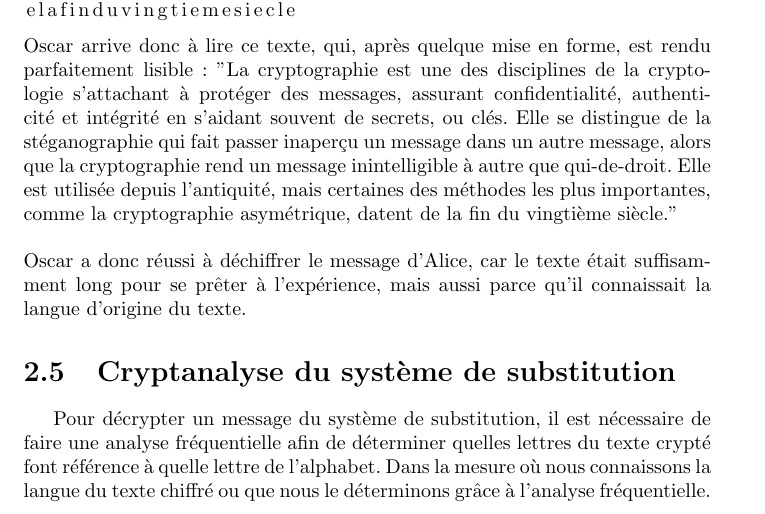
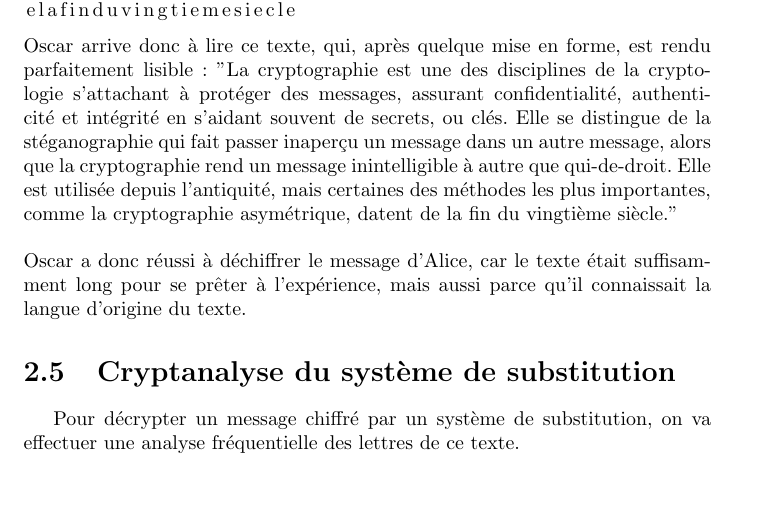
Before and after one commit to Ankeraout/mm2017, a LaTeX document (compte rendu.tex, which reads part_2.tex): part of page 14 of 22, cut so that both start at the same text, the shorter picture padded with empty space. Compiled offline with pdfLaTeX.

Commit message:
Début de travail sur la cryptanalyse du système de substitution

```diff
--- a/part_2.tex
+++ b/part_2.tex
@@ -99,6 +99,4 @@ elafinduvingtiemesiecle
 		\\
 		Oscar a donc réussi à déchiffrer le message d'Alice, car le texte était suffisamment long pour se prêter à l'expérience, mais aussi parce qu'il connaissait la langue d'origine du texte.
 	\section{Cryptanalyse du système de substitution}
-		Pour décrypter un message du système de substitution, il est
-		nécessaire de faire une analyse fréquentielle afin de déterminer
-		quelles lettres du texte crypté font référence à quelle lettre de l'alphabet. Dans la mesure où nous connaissons la langue du texte chiffré ou que nous le déterminons grâce à l'analyse fréquentielle.
+		Pour décrypter un message chiffré par un système de substitution, on va effectuer une analyse fréquentielle des lettres de ce texte.
```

======

> [Problem requirements]: Rewrite the data above exactly as given, but omit the images.

> [Result of the task]:
Before and after one commit to Ankeraout/mm2017, a LaTeX document (compte rendu.tex, which reads part_2.tex): part of page 14 of 22, cut so that both start at the same text, the shorter picture padded with empty space. Compiled offline with pdfLaTeX.

Commit message:
Début de travail sur la cryptanalyse du système de substitution

```diff
--- a/part_2.tex
+++ b/part_2.tex
@@ -99,6 +99,4 @@ elafinduvingtiemesiecle
 		\\
 		Oscar a donc réussi à déchiffrer le message d'Alice, car le texte était suffisamment long pour se prêter à l'expérience, mais aussi parce qu'il connaissait la langue d'origine du texte.
 	\section{Cryptanalyse du système de substitution}
-		Pour décrypter un message du système de substitution, il est
-		nécessaire de faire une analyse fréquentielle afin de déterminer
-		quelles lettres du texte crypté font référence à quelle lettre de l'alphabet. Dans la mesure où nous connaissons la langue du texte chiffré ou que nous le déterminons grâce à l'analyse fréquentielle.
+		Pour décrypter un message chiffré par un système de substitution, on va effectuer une analyse fréquentielle des lettres de ce texte.
```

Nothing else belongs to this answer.